China can replace U.S. soybeans with imports from other sources, Chinese propaganda says. Drawing from a stable of reliable "experts" and executives of state-owned businesses, State media are spinning China's retaliatory 25-percent tariff on U.S. soybeans as another opportunity to change the world with country's "One Belt, One Road" initiative.
A China Central Television broadcast, "Geometry of Soybean Trade Impact," emphasized that China can shift its sources of soybeans.
Li Xiaowei of China National Grain and Oils Information Center says the 25-percent tax will make U.S. soybeans more costly, but the tax will bring about "deep changes" in China's pattern of imports.
Cheng Guoqiang, Tongji University professor and former State Council agricultural economist, described the 25-percent tariff as making U.S. soybeans "uncompetitive" and will send a "radical signal to the world market" that will attract new soybean suppliers. He claims China's imports from the U.S. will be shifted to the Black Sea region, causing U.S. farmers to miss out on the "dividends" from China's growing consumption.
[In fact, the China tax is making Brazilian soybeans uncompetitive as Chinese buyers bid up their price. Driving the U.S. price down has given buyers outside of China a huge bargain on U.S. soybeans.]
Similarly, Li Guoxiang of the Chinese Academy of Social Sciences claims that the tax will invite other countries to increase soybean production.

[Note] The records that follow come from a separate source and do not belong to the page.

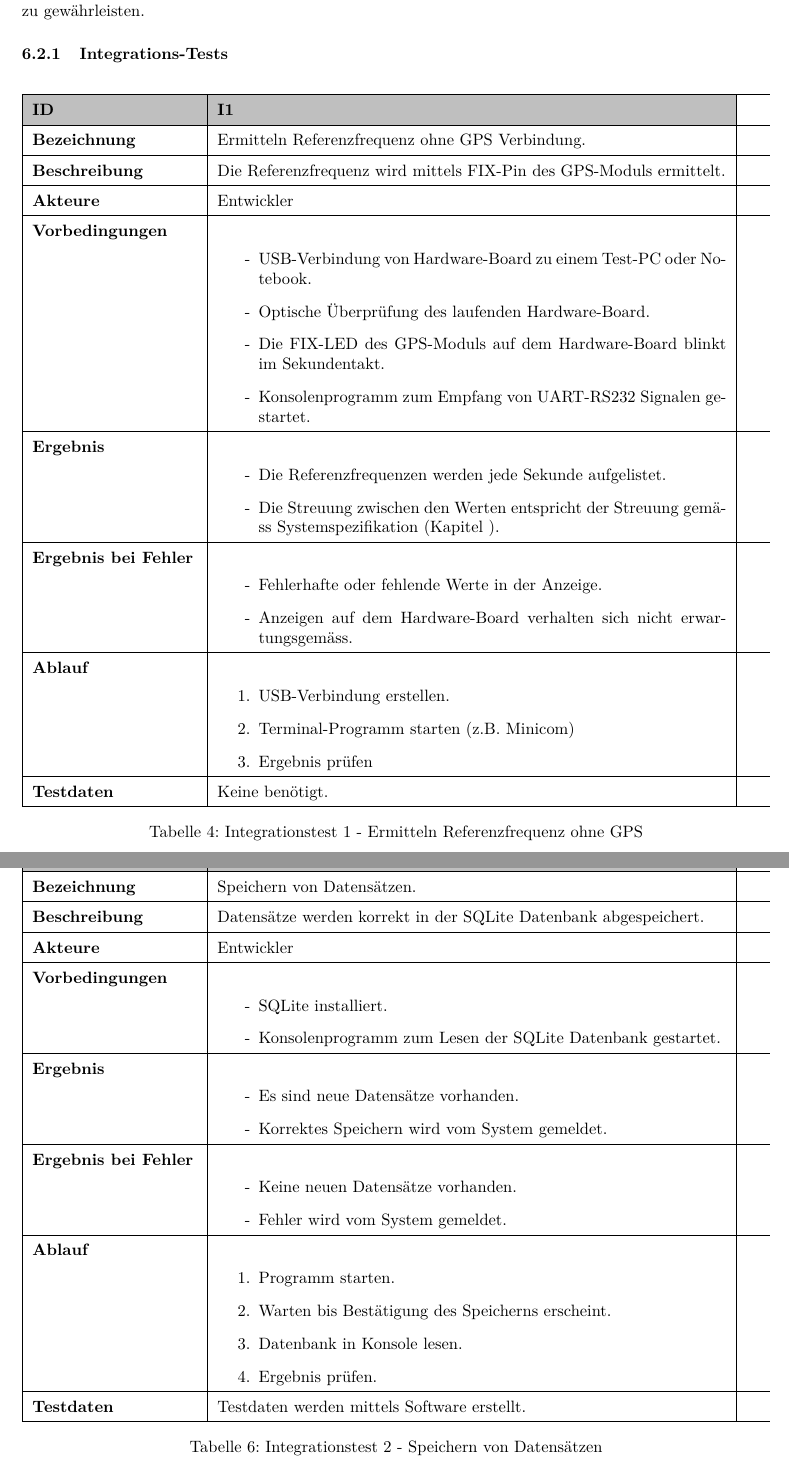
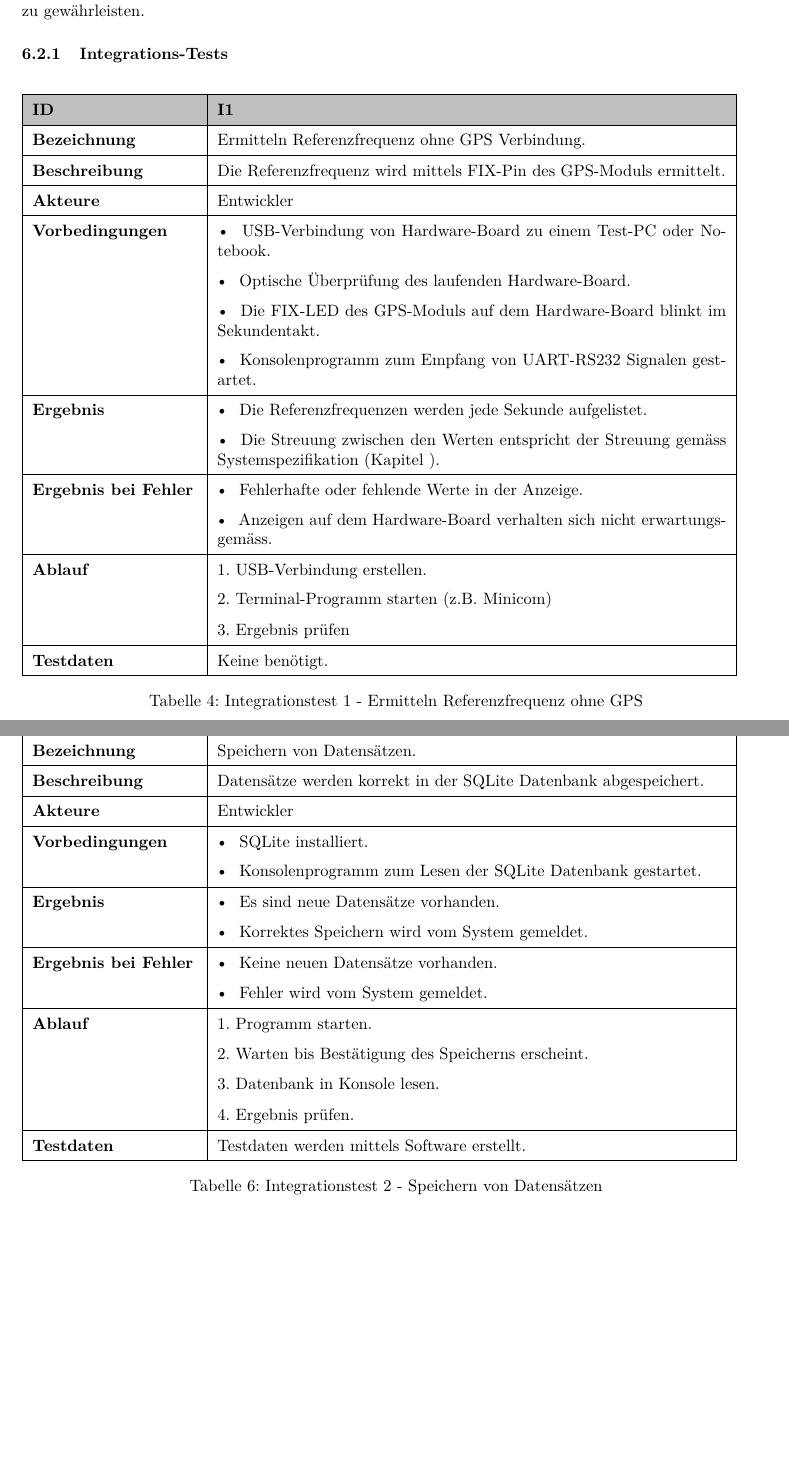
Before and after one commit to gnomengineer/ClockPendelumAnalyzer, a LaTeX document (docs/pmp/PMP_ClockPendulumAnalyzer.tex, which reads docs/pmp/integrationtests.tex): two parts of pages 12 and 14 of 20 before the commit and two parts of pages 12 and 13 of 19 after it, joined at a grey line, cut so that both start at the same text, the shorter picture padded with empty space. Compiled offline with pdfLaTeX.

Commit message:
change table to display bulletpoints in tabular

```diff
--- a/docs/pmp/integrationtests.tex
+++ b/docs/pmp/integrationtests.tex
@@ -1,8 +1,7 @@
-%\newcommand{\tempitem}{\labelitemi}
 \renewcommand{\labelitemi}{-}
 
 \begin{table}[H]
-	\begin{tabularx}{\textwidth}{ | p{0.22\textwidth} | p{0.68\textwidth} |} \hline
+	\begin{tabular}{ | p{0.22\textwidth} | p{0.68\textwidth} |} \hline
 		\rowcolor{gray!50}
 		%Titelzeile
 			\textbf{ID} & \textbf{I1}\\ \hline
@@ -16,37 +15,29 @@
 			\textbf{Akteure} &
             Entwickler\\ \hline
 		%Zeile
-			\textbf{Vorbedingungen} &
-            \begin{itemize}
-                \item USB-Verbindung von \hwb\ zu einem Test-PC oder Notebook.
-                \item Optische Überprüfung des laufenden \hwb.
-                \item Die FIX-LED des GPS-Moduls auf dem \hwb\ blinkt im Sekundentakt.
-                \item Konsolenprogramm zum Empfang von UART-RS232 Signalen gestartet.
-            \end{itemize}\\ \hline
+			\textbf{Vorbedingungen}
+            & \tabitem USB-Verbindung von \hwb\ zu einem Test-PC oder Notebook.\\
+            & \tabitem Optische Überprüfung des laufenden \hwb. \\
+            & \tabitem Die FIX-LED des GPS-Moduls auf dem \hwb\ blinkt im Sekundentakt. \\
+            & \tabitem Konsolenprogramm zum Empfang von UART-RS232 Signalen gestartet.\\ \hline
 		%Zeile
-			\textbf{Ergebnis} &
-			\begin{itemize}
-				\item Die Referenzfrequenzen werden jede Sekunde aufgelistet.
-				\item Die Streuung zwischen den Werten entspricht der Streuung gemäss Systemspezifikation (Kapitel ).
-			\end{itemize}\\ \hline
+			\textbf{Ergebnis}
+            &\tabitem Die Referenzfrequenzen werden jede Sekunde aufgelistet.\\
+			&\tabitem Die Streuung zwischen den Werten entspricht der Streuung gemäss Systemspezifikation (Kapitel ).\\ \hline
 		%Zeile
-			\textbf{Ergebnis bei Fehler} &
-			\begin{itemize}
-				\item Fehlerhafte oder fehlende Werte in der Anzeige.
-				\item Anzeigen auf dem \hwb\ verhalten sich nicht erwartungsgemäss.
-			\end{itemize}\\ \hline
+			\textbf{Ergebnis bei Fehler}
+            & \tabitem Fehlerhafte oder fehlende Werte in der Anzeige.\\
+			& \tabitem Anzeigen auf dem \hwb\ verhalten sich nicht erwartungsgemäss.\\ \hline
 		%Zeile
-			\textbf{Ablauf} &
-			\begin{enumerate}
-				\item USB-Verbindung erstellen.
-				\item Terminal-Programm starten (z.B. Minicom)
-				\item Ergebnis prüfen
-			\end{enumerate}\\ \hline
+			\textbf{Ablauf}
+            & 1. USB-Verbindung erstellen.\\
+			& 2. Terminal-Programm starten (z.B. Minicom)\\
+			& 3. Ergebnis prüfen\\ \hline
         %Zeile
 			\textbf{Testdaten} &
             Keine benötigt.\\ \hline
         %Untere Abgrenzung
-	\end{tabularx}
+	\end{tabular}
 	\caption{Integrationstest 1 - Ermitteln Referenzfrequenz ohne GPS}
 	\label{tab:inttest1}
 \end{table}
@@ -116,36 +99,28 @@
         \textbf{Akteure} &
         Entwickler\\ \hline
         %Zeile
-        \textbf{Vorbedingungen} &
-        \begin{itemize}
-            \item SQLite installiert.
-            \item Konsolenprogramm zum Lesen der SQLite Datenbank gestartet.
-        \end{itemize}\\ \hline
+        \textbf{Vorbedingungen}
+        & \tabitem SQLite installiert.\\
+        & \tabitem Konsolenprogramm zum Lesen der SQLite Datenbank gestartet.\\ \hline
         %Zeile
-        \textbf{Ergebnis} &
-        \begin{itemize}
-            \item Es sind neue Datensätze vorhanden.
-            \item Korrektes Speichern wird vom System gemeldet.
-        \end{itemize}\\ \hline
+        \textbf{Ergebnis}
+        & \tabitem Es sind neue Datensätze vorhanden.\\
+        & \tabitem Korrektes Speichern wird vom System gemeldet.\\ \hline
         %Zeile
-        \textbf{Ergebnis bei Fehler} &
-        \begin{itemize}
-            \item Keine neuen Datensätze vorhanden.
-            \item Fehler wird vom System gemeldet.
-        \end{itemize}\\ \hline
+        \textbf{Ergebnis bei Fehler}
+        & \tabitem Keine neuen Datensätze vorhanden.\\
+        & \tabitem Fehler wird vom System gemeldet.\\ \hline
         %Zeile
-        \textbf{Ablauf} &
-        \begin{enumerate}
-            \item Programm starten.
-            \item Warten bis Bestätigung des Speicherns erscheint.
-            \item Datenbank in Konsole lesen.
-            \item Ergebnis prüfen.
-        \end{enumerate}\\ \hline
+        \textbf{Ablauf}
+        & 1. Programm starten.\\
+        & 2. Warten bis Bestätigung des Speicherns erscheint.\\
+        & 3. Datenbank in Konsole lesen.\\
+        & 4. Ergebnis prüfen.\\ \hline
         %Zeile
         \textbf{Testdaten} &
         Testdaten werden mittels Software erstellt.\\ \hline
         %Untere Abgrenzung
-    \end{tabularx}
+    \end{tabular}
     \caption{Integrationstest 2 - Speichern von Datensätzen}
     \label{tab:inttest3}
 \end{table}
```
Also changed, not shown: docs/pmp/integrationtests.tex (78 more changed lines).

In the Peoples Daily's “Our Country is Fully Capable of Filling the Deficit From Reduced Imports of American Soybeans” Li Xiaowei says that Chinese companies have not made any soybean purchases from the United States in three weeks and have canceled orders for 615,000 metric tons. He says U.S. farmers will incur big losses and speculates that China can fill the deficit by growing more soybeans domestically, importing more soybeans and meal from Brazil and from "one belt one road" countries in Central Asia, and researching feed formulations to reduce reliance on soybean meal.
A spokesman for Sinograin, China's grain and oils reserve company, says his company has not bought U.S. soybeans since April and has switched to purchases from Brazil, Argentina, and Uruguay. He thinks China will buy even more soybeans from South America in the future. He says Sinograin has developed an integrated reserve and processing system with 6.5-mmt of crushing capacity. He says reserves are adequate to prevent disruption of the market.
[Note that Sinograin switches to imports from South America every year in April when the southern hemisphere crop comes in. Not mentioned here is speculation in other news reports that Sinograin's imports to refill reserves will be either exempt from the tax on U.S. soybeans or will be compensated by the government.]
Yu Yunbo, head of COFCO, China's largest state-owned agribusiness, says that China imported the equivalent of 6.25 mmt of soybean oil and 26 mmt of soybean meal from the United States last year. He insists that the products of U.S. soybeans can easily be substituted with other products. He says China can import more soybeans from other countries, import rapeseed and sunflower seed, import meal from soybeans-rapeseed-sunflower seed, and import more meat to replace U.S. soybeans. He emphasizes that COFCO's "global vision" in meeting China's growing demand is embodied in the company's 2014 acquisition of Nidera and Noble Agri that have assets in Brazil, Argentina, the Black Sea region and Indonesia's palm oil region.
The commentators don't mention the cost to China of diversifying the country's imports. China already pays the highest soybean prices in the world and they are going even higher. Driving the price of U.S. soybeans down to a $1-plus per bushel discount to Brazilian beans gives the rest of the world a bargain and lures more buyers of U.S. beans. The real test for Chinese importers will come in the next few months as South American supplies are depleted.
The commentators put far too much confidence in the capacity of alternative suppliers to ramp up soybean production. In Brazil, it took decades and huge subsidies to colonize its empty interior, develop cultivars that could grow in the tropics, subsidize trucking-in of inputs and trucking-out of crops, and to build logistics infrastructure. Chinese soybean importers had highly-touted plans to grow soybeans in Argentina and Brazil a decade ago that crashed and burned. Chinese farmers have been growing soybeans in Russia for a decade, and Chinese imports from that source have not yet reached 1 million metric tons.